For those who do not know, to make sourdough you need to make a sourdough starter, or a Mother. There are a plethora of recipes online for a starter. None of them are wrong, some work better for some than others. Considering altitude, weather conditions, ingredient batches. It’s all so technical. I used Paul Hollywood’s recipe for my Mother.
I started it on the January 21, and it was not ready until the 28th. I do know some bakers that have had the same Mother for years. As long as you feed it and stir it when it needs to be fed and stirred, and use it when it gets too big. I also do goofy things like talk to my Mother, and send out positive energy as I feed it. Just like I do with my dog and cat. Love, food, and more love.

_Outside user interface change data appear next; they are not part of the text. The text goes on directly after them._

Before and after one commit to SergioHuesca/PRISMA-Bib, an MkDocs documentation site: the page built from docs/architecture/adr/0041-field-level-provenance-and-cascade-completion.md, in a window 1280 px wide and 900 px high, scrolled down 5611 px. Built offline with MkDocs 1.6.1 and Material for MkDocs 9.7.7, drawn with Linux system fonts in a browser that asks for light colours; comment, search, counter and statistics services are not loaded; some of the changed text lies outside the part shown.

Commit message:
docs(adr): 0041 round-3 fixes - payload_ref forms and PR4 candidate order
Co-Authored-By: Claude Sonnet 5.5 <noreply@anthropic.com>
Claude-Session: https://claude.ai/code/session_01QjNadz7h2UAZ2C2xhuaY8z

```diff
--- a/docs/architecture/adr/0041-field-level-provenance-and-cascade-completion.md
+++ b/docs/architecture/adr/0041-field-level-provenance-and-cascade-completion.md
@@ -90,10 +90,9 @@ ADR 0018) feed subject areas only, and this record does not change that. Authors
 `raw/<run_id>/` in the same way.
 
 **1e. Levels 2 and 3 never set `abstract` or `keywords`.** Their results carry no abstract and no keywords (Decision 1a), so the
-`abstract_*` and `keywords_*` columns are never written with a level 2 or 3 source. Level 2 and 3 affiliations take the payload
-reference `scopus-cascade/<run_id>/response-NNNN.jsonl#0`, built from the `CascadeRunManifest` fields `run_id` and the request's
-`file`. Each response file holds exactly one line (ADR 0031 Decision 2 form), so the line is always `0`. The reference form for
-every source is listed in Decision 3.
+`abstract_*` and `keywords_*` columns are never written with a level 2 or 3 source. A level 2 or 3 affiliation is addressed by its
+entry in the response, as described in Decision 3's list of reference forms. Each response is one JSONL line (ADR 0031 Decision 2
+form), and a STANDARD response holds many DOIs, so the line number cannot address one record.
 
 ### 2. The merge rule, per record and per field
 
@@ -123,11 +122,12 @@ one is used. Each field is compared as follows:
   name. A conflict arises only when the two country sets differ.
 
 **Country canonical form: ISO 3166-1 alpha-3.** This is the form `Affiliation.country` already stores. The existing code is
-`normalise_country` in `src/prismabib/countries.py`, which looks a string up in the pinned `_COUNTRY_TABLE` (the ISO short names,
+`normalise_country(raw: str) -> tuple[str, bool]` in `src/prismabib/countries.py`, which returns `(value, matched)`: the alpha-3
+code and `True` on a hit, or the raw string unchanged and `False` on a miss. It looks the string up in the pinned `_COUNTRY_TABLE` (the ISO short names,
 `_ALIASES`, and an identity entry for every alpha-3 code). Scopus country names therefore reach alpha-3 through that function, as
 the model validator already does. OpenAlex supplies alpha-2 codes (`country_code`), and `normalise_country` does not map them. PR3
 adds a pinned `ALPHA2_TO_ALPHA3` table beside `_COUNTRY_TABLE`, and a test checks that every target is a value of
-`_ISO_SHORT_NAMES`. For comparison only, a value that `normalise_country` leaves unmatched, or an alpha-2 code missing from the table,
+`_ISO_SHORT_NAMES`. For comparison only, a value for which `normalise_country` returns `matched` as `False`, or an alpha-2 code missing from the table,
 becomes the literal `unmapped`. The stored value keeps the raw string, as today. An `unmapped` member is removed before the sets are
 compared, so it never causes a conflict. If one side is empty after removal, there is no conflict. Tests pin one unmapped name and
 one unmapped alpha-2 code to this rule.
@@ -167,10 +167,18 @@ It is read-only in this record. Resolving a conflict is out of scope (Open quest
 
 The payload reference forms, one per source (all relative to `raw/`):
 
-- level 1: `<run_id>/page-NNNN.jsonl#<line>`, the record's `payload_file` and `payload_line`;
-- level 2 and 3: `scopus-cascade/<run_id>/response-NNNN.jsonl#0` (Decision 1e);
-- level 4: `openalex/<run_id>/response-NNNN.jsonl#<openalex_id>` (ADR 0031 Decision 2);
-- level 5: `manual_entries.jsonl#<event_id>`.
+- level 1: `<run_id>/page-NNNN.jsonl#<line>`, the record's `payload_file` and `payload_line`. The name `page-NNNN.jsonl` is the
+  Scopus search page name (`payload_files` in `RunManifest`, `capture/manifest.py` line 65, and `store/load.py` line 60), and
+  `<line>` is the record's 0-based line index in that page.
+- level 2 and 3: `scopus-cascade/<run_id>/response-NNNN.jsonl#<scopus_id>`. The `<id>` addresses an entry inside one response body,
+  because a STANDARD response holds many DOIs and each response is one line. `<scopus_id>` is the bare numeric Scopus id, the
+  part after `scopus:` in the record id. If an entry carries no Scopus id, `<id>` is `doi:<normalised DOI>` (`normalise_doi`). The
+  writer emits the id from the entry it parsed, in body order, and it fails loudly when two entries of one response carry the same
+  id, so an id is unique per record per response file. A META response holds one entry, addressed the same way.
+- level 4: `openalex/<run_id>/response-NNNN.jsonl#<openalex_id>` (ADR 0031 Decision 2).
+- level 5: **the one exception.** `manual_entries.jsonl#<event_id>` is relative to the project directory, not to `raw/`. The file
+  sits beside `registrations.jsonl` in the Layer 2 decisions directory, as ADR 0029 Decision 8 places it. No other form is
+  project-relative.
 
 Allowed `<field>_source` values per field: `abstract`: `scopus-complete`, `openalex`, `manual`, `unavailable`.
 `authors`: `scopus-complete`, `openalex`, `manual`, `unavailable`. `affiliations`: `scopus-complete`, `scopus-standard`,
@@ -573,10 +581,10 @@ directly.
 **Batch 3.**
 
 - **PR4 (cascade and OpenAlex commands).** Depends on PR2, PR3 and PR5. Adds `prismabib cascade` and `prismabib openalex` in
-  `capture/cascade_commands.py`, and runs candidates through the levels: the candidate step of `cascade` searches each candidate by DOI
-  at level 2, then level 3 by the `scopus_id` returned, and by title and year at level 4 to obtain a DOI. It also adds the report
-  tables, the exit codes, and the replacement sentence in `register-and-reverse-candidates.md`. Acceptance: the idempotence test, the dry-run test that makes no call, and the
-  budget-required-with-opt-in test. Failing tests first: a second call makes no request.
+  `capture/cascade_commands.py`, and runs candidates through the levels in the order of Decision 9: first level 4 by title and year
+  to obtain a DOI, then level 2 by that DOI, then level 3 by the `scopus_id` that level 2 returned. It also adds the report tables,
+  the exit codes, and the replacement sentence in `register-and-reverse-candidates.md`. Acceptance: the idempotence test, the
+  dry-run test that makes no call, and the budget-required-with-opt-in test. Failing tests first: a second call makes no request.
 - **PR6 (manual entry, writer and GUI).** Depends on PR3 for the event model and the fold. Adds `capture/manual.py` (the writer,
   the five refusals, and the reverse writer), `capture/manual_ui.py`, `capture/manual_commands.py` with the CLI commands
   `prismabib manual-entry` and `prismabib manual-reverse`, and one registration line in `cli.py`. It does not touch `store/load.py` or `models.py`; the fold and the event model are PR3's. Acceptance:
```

I travel for work, so I taught my room mate how to take care of the Mother while I am gone. She has the easy part, she just feeds Mother. I even told her to sing to it, and she already knew to send it good vibes. After all, it is a living thing.
What I love about making sourdough bread, something so nutritious and delicious that is made simply with flour, water and time. If you have those three things, it is possible to make some of the best bread ever.
Of course I did a bunch of research, that is how I know that there are so many recipes for the Mother. The best advice I read was in an article by Emma Christensen on thekitchen.com. She gives solid advice and practical techniques to make a better loaf, not just a better bread. Fantastic article for the new baker.
If you have never made bread before, I suggest you begin baking breads with dry active yeast, in the packets. It is an exact measurement, and will make learning how to make bread easier. As you advance as a baker, then move onto cake yeasts, or the yeast in a jar that you have to measure out yourself. Then when you think you have the basic techniques down, start a mother for sourdough.
I mentioned to a cheffy friend of mine this weekend, patience is the hardest thing to learn. Keep that in mind when you decide you are ready to make sourdough bread. Nothing can be rushed. It all takes time.